## Your goal
Report every line below that has the string "True" in it.

## Exercise data
#####

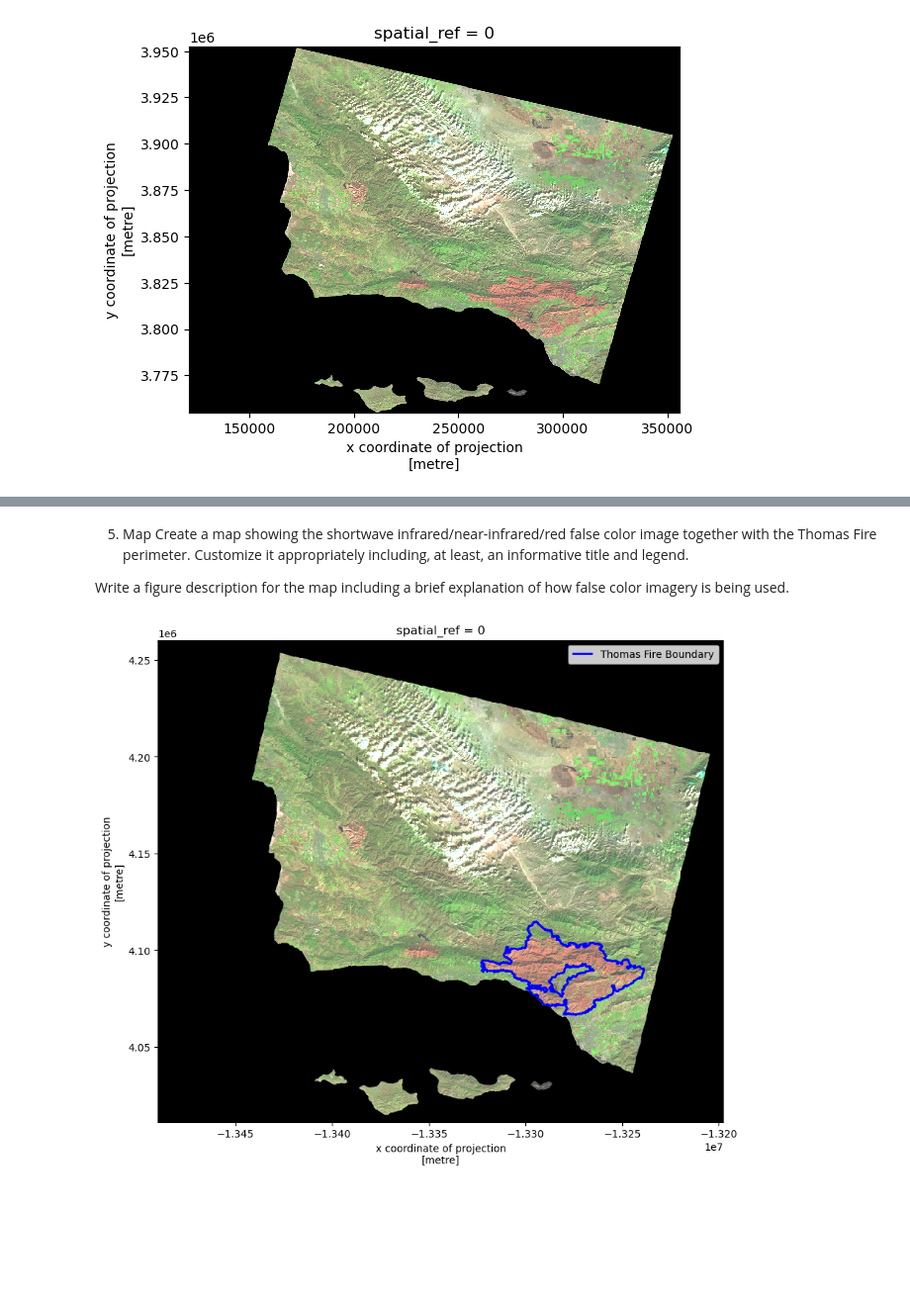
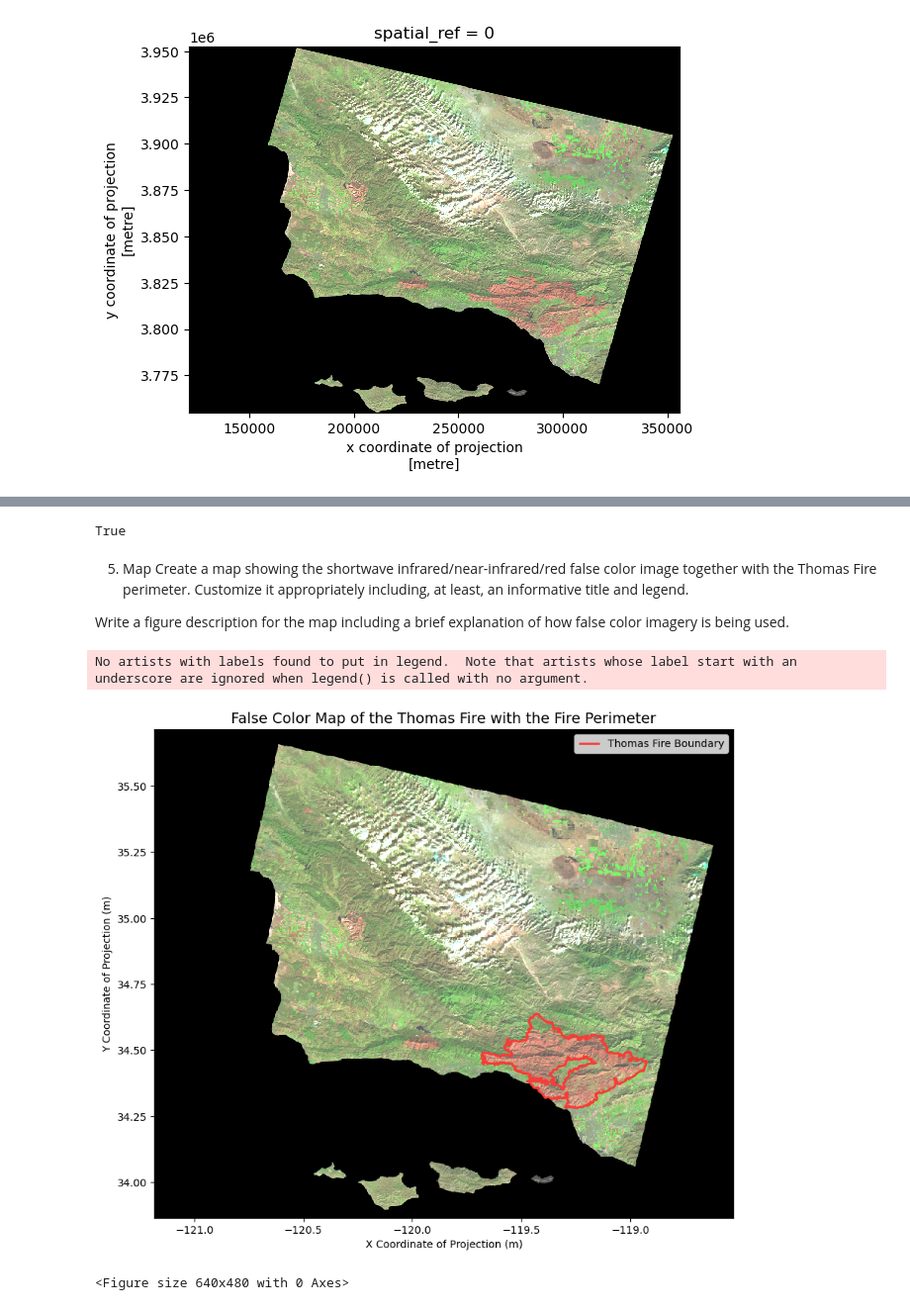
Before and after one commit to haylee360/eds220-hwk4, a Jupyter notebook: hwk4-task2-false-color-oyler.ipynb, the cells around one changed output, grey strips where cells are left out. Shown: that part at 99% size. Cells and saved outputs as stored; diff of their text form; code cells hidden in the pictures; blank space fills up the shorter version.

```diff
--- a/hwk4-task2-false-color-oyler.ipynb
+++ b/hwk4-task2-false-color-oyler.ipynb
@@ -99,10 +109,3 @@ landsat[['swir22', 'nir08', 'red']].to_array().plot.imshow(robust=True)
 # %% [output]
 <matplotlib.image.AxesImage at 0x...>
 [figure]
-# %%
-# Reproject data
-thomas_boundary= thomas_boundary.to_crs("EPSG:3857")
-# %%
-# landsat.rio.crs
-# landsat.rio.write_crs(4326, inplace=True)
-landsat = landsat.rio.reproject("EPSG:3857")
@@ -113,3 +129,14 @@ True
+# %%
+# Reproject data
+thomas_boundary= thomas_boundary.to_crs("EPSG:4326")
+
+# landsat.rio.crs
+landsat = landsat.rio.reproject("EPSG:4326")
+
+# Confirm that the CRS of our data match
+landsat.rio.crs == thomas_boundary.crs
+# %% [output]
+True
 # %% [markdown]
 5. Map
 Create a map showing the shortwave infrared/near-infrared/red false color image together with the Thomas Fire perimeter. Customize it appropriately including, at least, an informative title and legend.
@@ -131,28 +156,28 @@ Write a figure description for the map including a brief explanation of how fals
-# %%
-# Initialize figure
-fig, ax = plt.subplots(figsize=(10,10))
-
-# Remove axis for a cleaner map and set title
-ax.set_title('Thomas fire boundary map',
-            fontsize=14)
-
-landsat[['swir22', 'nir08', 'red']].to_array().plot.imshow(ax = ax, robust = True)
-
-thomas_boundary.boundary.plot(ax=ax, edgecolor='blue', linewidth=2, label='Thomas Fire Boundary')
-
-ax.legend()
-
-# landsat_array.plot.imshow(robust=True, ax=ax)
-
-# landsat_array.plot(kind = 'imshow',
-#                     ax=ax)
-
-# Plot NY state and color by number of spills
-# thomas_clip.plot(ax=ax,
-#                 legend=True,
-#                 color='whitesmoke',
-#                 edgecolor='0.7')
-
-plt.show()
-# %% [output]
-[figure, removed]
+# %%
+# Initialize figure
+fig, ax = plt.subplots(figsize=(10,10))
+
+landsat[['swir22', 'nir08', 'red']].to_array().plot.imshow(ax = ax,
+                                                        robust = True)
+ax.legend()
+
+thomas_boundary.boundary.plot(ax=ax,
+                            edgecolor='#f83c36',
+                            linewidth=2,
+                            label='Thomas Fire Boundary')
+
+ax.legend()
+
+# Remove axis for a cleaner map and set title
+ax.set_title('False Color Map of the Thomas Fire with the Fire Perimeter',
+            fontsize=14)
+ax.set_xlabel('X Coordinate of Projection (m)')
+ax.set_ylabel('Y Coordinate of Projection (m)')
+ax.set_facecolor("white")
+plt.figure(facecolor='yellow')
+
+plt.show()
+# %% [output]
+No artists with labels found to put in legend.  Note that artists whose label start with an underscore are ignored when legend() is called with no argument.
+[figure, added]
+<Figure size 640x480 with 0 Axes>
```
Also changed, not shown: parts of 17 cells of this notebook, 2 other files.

#####

## Exercise result
@@ -99,10 +109,3 @@ landsat[['swir22', 'nir08', 'red']].to_array().plot.imshow(robust=True)
-# landsat.rio.write_crs(4326, inplace=True)
@@ -113,3 +129,14 @@ True
+True
-landsat[['swir22', 'nir08', 'red']].to_array().plot.imshow(ax = ax, robust = True)
-# landsat_array.plot.imshow(robust=True, ax=ax)
-#                 legend=True,
+                                                        robust = True)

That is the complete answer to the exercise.